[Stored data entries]
>>>

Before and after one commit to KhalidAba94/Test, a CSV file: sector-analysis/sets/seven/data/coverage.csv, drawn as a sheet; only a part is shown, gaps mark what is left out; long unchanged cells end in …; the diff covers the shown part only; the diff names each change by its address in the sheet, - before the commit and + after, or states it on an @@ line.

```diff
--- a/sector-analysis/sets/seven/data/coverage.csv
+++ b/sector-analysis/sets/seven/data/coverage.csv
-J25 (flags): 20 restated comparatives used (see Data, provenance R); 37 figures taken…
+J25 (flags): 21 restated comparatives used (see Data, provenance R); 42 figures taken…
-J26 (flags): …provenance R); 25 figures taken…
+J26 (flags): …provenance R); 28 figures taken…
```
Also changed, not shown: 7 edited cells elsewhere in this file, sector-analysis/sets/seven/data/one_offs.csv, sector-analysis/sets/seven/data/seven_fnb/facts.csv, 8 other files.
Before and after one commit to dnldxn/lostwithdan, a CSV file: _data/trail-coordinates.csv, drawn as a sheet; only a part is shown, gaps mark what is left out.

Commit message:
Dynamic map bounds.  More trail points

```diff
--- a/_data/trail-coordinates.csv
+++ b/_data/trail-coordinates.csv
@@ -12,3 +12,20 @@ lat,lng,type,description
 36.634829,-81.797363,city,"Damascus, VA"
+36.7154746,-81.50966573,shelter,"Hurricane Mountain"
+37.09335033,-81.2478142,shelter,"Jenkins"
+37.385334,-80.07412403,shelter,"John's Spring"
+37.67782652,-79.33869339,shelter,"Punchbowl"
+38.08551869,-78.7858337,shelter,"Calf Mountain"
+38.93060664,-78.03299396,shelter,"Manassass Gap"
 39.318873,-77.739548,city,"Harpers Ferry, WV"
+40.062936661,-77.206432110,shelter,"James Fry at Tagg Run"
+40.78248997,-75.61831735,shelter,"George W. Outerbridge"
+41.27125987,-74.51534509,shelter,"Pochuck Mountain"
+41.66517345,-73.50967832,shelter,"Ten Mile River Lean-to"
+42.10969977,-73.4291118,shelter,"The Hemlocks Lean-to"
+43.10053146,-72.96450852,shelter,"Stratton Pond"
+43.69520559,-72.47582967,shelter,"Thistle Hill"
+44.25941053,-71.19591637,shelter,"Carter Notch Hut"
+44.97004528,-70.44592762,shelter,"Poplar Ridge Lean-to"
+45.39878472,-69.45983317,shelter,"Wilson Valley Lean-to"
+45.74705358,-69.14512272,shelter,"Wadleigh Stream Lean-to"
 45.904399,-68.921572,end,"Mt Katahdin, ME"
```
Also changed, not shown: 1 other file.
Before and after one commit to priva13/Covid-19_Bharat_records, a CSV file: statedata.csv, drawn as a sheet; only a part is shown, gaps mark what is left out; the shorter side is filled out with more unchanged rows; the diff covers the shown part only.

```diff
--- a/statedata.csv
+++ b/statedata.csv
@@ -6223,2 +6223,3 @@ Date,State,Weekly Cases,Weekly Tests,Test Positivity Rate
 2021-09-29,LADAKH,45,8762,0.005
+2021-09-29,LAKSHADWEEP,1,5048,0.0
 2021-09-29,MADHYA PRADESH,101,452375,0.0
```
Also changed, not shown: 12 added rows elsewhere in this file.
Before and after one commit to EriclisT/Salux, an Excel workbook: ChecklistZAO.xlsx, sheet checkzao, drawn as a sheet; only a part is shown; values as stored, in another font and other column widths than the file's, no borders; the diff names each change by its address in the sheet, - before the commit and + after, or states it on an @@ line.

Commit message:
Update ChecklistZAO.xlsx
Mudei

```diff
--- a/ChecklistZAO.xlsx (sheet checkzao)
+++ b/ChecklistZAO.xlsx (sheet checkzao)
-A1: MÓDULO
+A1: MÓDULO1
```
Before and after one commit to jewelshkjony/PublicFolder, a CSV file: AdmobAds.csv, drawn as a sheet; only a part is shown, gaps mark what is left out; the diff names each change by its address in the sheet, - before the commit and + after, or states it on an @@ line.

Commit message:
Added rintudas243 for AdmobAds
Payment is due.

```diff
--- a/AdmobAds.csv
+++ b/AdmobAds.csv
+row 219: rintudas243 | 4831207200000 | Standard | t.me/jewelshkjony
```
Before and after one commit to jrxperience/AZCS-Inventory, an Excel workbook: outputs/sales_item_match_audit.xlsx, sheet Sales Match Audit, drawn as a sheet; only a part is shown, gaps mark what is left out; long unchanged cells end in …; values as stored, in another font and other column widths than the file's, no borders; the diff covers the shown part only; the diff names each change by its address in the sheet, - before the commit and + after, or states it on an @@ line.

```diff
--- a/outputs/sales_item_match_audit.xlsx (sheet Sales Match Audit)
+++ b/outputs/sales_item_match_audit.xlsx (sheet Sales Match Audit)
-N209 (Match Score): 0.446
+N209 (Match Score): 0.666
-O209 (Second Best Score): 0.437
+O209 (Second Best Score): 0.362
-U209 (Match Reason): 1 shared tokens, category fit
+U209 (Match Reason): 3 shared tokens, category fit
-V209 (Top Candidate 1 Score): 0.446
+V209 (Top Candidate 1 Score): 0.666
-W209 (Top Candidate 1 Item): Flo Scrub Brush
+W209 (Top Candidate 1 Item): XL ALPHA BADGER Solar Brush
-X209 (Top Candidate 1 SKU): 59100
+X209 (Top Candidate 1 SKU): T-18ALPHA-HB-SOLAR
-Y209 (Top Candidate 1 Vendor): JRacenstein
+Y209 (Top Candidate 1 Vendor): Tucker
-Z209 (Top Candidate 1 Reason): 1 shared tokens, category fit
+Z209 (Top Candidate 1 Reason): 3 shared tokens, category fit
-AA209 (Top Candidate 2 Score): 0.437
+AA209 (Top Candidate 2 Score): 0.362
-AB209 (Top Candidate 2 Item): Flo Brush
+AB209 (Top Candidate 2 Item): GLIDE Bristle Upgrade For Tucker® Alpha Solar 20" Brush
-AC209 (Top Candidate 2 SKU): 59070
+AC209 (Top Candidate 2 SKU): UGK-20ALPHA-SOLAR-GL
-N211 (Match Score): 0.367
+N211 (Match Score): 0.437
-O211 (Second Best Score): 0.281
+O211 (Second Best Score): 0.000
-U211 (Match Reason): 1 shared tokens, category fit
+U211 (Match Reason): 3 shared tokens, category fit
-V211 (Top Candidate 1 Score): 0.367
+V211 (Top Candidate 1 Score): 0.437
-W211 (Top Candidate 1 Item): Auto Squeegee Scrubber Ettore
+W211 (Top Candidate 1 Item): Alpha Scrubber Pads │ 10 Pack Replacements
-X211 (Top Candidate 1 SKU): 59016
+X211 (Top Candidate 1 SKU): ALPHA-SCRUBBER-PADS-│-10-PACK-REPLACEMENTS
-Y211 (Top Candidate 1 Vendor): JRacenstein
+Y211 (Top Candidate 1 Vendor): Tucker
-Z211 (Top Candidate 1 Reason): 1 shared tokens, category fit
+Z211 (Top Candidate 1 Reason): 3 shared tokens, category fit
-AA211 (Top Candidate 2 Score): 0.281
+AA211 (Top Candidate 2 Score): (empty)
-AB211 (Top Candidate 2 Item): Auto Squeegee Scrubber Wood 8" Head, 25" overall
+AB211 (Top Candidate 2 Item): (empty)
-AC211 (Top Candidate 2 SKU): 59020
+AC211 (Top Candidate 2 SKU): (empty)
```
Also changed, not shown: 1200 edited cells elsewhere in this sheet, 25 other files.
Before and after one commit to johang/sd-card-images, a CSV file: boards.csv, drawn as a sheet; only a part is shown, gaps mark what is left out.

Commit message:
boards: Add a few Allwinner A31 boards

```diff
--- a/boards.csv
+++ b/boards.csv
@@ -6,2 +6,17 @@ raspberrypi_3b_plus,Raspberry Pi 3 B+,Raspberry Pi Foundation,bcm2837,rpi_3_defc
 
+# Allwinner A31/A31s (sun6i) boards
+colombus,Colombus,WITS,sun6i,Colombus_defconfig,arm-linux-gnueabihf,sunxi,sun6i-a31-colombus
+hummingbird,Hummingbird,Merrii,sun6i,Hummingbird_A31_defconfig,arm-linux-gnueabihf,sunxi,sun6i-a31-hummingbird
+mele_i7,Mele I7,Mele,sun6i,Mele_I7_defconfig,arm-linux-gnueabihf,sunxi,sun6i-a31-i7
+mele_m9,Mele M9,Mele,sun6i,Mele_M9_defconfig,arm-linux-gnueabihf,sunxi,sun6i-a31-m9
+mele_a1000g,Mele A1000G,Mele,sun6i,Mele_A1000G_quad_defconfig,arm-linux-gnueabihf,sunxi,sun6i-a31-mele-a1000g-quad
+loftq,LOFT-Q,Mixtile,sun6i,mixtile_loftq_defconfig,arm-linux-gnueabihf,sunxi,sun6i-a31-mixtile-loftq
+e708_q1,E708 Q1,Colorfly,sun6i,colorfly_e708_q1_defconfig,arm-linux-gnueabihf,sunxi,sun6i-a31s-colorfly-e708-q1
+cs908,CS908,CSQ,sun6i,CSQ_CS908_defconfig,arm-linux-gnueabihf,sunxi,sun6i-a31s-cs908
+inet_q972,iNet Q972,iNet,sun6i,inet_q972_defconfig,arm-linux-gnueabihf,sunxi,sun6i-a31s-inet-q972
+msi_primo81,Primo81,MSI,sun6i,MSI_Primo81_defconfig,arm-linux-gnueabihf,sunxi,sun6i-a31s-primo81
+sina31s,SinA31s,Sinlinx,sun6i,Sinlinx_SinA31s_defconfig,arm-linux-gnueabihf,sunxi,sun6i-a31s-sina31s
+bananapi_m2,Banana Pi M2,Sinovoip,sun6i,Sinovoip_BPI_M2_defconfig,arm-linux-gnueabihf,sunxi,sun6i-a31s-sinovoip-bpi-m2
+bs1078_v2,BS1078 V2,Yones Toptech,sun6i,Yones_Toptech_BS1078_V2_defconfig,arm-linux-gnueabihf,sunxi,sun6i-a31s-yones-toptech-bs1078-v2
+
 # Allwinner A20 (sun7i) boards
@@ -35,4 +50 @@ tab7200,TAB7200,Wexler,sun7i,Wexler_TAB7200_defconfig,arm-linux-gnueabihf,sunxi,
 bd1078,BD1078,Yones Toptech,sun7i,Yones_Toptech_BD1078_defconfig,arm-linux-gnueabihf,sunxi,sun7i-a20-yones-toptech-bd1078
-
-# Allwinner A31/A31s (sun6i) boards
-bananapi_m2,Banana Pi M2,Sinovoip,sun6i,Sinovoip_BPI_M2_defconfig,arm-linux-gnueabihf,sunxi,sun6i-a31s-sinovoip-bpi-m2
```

<<<

## Exercise objective
Work out how many lines of the entries hold the word "Lean", and write only that figure.

## Solved problem
5